There were so many clich├ęs bandied about today you could have made a fortune had you bet on a number in the high teens, but there were two quotes that really hit home. One, Osoyoos-Larose is a new world wine with roots in the old world ... and it's true - the wines are made using only the five classic Bordeaux varietals and the wines are meant to age and mature once they make their way into bottle. Number two, is the motto of Osoyoos-Larose, which winemaker Pascal Madevon takes credit for, "the discovery of a terroir”. Larose and Vincor had no idea what they were getting into in 1998, and in 2001, when Pascal came on-board; he too had little foresight as to what he was about to embark upon. Ten years later, with Pascal applying for Canadian citizenship and the wines receiving both critical praise and commercial acceptance both here in Canada and worldwide, Pascal preaches the Osoyoos terroir (the mix of soil/relief, climate and people) ... but he admits that even he is still learning what his current 60-acre plot of land (~20 new acres planted in 2006) is capable of.
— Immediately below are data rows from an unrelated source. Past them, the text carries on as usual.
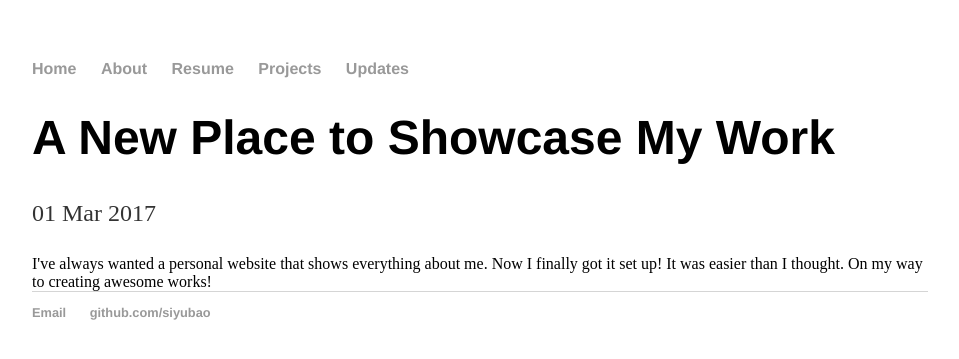
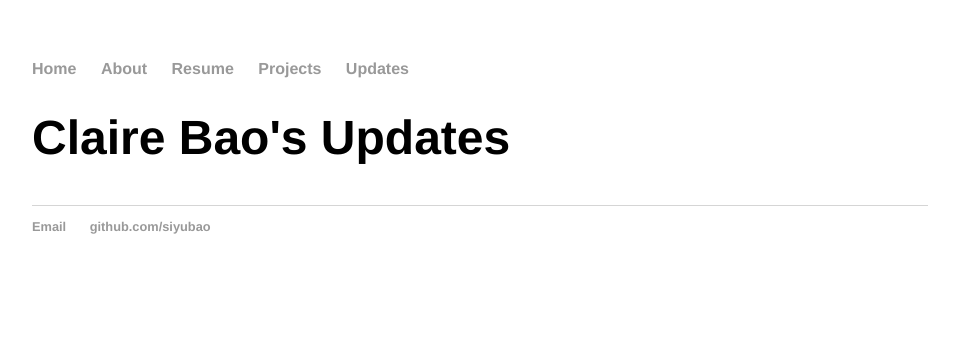
Before and after one commit to siyubao/siyubao.github.io, a Jekyll site: the page built from updates/index.html, in a window 1280 px wide. Shown: the top 359 px of the page, without its empty margins (160-1119 px from the left). Built offline with Jekyll 4.4.1, drawn with Linux system fonts in a browser that asks for light colours.

Commit message:
Update index.html

```diff
--- a/updates/index.html
+++ b/updates/index.html
@@ -1,9 +1,11 @@
 ---
-layout: post
-title: "A New Place to Showcase My Work"
-date: 2017-03-01
+layout: default
+title: Claire Bao's Updates
 ---
+	<h1>{{ page.title }}</h1>
+	<ul class="posts">
 
-I've always wanted a personal website that shows everything about me. Now I finally got it set up! It was easier than I thought.
-
-On my way to creating awesome works!
+	  {% for post in site.posts %}
+	    <li><span>{{ post.date | date_to_string }}</span> » <a href="{{ post.url }}" title="{{ post.title }}">{{ post.title }}</a></li>
+	  {% endfor %}
+	</ul>
```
Interesting facts learned at the event:

- Lake Osoyoos Is the warmest late in Canada.
- Osoyoos is approximately 500km from Vancouver - about a six-hour drive.
- Average rainfall in the Okanagon: 233mm (maximum ~300mm); average rainfall in Bordeaux is approximately 500mm (maximum 1200mm).
- Irrigation is used in the vineyard, but only on the soil; the grapes and leaves are never touched with water, save for when it rains of course.
- In the approximate 19-acre new planting they put about 30,000 vines.
- Cabernet Franc planting has been increased in the Osoyoos vineyard - namely in the new 19-acre plot.
- The original vineyard was planted in 1999, first vintage 2001, first wine released to public in 2004.
- First vintage released (2001) equaled 4,000 cases; current release (2,004) 20,000 cases.

On March 15, 2008 Osoyoos-Larose will launch their 2004 Le Grand Vin into Vintages (tasting notes below), there will be much hype and hoopla to come, as yet again we get to see the results of French expertise on this uniquely Canadian wine.

Tasting the wine …

Osoyoos-Larose 2002 Le Grand Vin

A nose that has developed rosy nuances (very apt for its name) along with plum and some pruneyness - soft and smooth with a little tannin left to see it last a few more years. Has aged well for such young vines.

Osoyoos-Larose 2004 Le Grand Vin ($40.00) – In Vintages March 15, 2008

A nose of black fruit and cocoa; the taste is a little dusty with tannins – while the fruit is still hidden behind all that dustiness - should age well over the next decade.

Osoyoos-Larose 2005 Le Grand Vin (~ $40.00) - has seen limited release in BC

This was my favorite of the Grand Vins ... raspberry, plum and vanilla were most prominent on the nose; while sweet red fruit, and soft silky tannins found a way to bite you on the finish … there were also some floral-perfume notes - it was quite complex on both the nose and in the mouth. A wine that is really coming together.

Osoyoos-Larose 2006 Le Grand Vin ... to be bottled in June 2008

Still in tank, but soon to be bottled – this preliminary tasting shows red and black fruit, along with cinnamon and licorice on the nose - silky tannins, black fruit and spices rest pleasantly in the mouth and even longer on the tongue.

Component tasting 2007 ...

We also got a gander at the 2007 components, namely the Merlot, Malbec, Petit Verdot, Cabernet Sauvignon and Cabernet Franc that will go it into the 2007 wine - they're more than sixteen months away from the final blend and release but let me tell you, it's going to be a great wine.

1 comment:

Anonymous said...

Very insightful :D
And just what I was looking for.